Report, as a bare number, how many lines in the data contain "Eigene".
□ □ □
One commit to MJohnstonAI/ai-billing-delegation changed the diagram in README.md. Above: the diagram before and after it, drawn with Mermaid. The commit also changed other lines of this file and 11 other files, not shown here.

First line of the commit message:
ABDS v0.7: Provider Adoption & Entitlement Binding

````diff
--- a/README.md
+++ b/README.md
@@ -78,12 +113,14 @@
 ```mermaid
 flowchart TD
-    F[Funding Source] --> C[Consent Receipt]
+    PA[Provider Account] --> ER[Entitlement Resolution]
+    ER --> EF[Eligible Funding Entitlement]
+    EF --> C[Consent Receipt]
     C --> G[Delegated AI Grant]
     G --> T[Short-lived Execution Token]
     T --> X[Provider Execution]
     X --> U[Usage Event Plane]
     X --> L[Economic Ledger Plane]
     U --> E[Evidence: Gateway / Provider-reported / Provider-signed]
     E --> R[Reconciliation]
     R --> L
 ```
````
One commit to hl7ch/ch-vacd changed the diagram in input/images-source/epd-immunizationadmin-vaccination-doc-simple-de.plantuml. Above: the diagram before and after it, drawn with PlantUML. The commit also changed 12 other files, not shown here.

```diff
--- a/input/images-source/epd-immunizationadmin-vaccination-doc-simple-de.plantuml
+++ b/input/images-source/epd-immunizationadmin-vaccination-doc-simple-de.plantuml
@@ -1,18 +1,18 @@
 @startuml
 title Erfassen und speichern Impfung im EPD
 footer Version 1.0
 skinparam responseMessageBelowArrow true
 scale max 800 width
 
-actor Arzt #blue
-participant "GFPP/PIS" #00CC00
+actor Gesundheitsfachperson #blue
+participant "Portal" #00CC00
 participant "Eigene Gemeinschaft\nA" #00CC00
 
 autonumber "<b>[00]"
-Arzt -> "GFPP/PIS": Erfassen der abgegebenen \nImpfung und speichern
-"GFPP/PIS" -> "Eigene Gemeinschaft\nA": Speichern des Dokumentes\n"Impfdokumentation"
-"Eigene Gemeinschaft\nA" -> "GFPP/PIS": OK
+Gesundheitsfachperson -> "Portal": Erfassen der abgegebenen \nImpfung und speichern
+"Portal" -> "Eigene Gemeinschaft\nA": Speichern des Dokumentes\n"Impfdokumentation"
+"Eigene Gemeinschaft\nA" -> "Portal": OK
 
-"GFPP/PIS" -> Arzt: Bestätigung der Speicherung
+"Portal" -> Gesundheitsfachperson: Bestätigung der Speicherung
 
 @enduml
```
□ □ □
### EXERCISE SOLUTION
5